Ceramics are the most abundant materials found in archaeological excavations. Mainly based on stylistic types, they have been used for decades by archaeologists as a chronological marker. However, the development of ethnological research in the second half of the 20th century has revealed the importance of technological studies focused on the pottery production or manufacturing processes. Such studies investigate the technological choices (cultural and social) made by the artisans using the concept of operational sequence (or chaîne opératoire) developed by the French archaeologist Leroi-Gourhan. Variability in technological choices may be related to differences in community of practice, embedded in a social learning system.
Studying Manufacturing Techniques
For the NEXUS project I have looked at two ethnographic examples to understand the manufacturing process as the whole. Then I looked at two indigenous pottery assemblages dating to the late pre-colonial and early colonial Greater Antilles (Dominican Republic) and Lesser Antilles (St. Vincent). I have studied the macro traces (invisible to the naked eye) of each individual step of the production process, from clay sourcing to the finished product in order to highlight the variability and changes in technical traditions through space and time. In my study I use archaeological, ethnographic, experimental and archaeometric data (the latter in collaboration with Leuven university.)
Although similarities in shape and decoration highlight interactions between the Greater and Lesser Antilles, the manufacturing techniques show that communities on either side of the archipelago had their own production methods and techniques. Coiling for example is shown to be the preferred roughing out technique in both cases, but the variability is highlighted in the method, size and width of the coils used to produce the pots, intrinsically pointing to a different technological choice. Also the toolkit used for scraping and shaving the coils is different, in the case of the St. Vincent assemblage a far larger array of tools (shell, calabash flint) was used than observed for the Dominican assemblage (mainly calabash).

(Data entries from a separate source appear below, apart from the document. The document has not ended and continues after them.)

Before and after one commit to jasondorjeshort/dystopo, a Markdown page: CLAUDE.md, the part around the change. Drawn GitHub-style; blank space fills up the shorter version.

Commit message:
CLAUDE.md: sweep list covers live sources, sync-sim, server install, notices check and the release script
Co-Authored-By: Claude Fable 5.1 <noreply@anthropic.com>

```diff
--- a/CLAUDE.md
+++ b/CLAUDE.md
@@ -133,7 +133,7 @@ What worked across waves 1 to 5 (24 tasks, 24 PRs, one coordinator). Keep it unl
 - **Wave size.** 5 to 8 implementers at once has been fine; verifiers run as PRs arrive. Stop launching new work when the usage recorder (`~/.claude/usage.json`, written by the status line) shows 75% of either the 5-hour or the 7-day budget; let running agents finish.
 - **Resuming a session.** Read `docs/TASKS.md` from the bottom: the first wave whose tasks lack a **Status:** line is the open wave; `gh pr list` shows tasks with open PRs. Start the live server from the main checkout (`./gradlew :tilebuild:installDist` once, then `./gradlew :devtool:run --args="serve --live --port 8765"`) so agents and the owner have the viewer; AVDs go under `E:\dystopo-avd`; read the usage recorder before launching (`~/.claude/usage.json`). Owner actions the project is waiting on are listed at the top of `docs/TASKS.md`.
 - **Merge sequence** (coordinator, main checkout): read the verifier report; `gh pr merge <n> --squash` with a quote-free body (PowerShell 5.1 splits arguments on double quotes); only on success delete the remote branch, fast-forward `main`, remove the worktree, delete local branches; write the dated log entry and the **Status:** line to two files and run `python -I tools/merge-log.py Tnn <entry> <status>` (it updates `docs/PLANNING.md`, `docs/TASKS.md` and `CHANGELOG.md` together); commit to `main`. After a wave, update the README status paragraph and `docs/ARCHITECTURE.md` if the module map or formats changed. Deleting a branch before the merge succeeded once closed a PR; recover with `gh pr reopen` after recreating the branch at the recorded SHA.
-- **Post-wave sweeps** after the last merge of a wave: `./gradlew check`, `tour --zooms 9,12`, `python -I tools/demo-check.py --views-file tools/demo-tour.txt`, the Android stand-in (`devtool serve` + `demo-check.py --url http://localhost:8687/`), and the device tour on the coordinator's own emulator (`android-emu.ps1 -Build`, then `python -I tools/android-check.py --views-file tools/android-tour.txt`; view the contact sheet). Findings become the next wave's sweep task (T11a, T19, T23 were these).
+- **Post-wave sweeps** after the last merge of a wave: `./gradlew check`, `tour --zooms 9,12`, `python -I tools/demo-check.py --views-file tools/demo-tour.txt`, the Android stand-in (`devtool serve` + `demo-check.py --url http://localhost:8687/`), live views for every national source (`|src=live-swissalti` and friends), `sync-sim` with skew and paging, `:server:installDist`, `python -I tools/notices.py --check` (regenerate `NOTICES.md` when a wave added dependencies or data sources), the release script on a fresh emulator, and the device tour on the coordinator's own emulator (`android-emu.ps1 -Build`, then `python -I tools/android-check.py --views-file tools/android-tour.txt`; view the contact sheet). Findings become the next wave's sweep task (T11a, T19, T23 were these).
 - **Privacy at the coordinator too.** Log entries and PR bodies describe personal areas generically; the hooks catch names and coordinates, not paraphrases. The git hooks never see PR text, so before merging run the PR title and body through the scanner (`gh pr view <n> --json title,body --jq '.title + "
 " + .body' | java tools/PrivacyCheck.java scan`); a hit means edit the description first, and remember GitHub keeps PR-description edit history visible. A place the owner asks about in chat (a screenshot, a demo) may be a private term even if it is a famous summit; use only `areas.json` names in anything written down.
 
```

In comparing ceramic assemblages and highlighting the variability in the production steps, my study contributes to a better understanding of the cultural, economic and social dynamics and practices of the indigenous communities on the eve of colonial encounters.
By Katarina Jacobson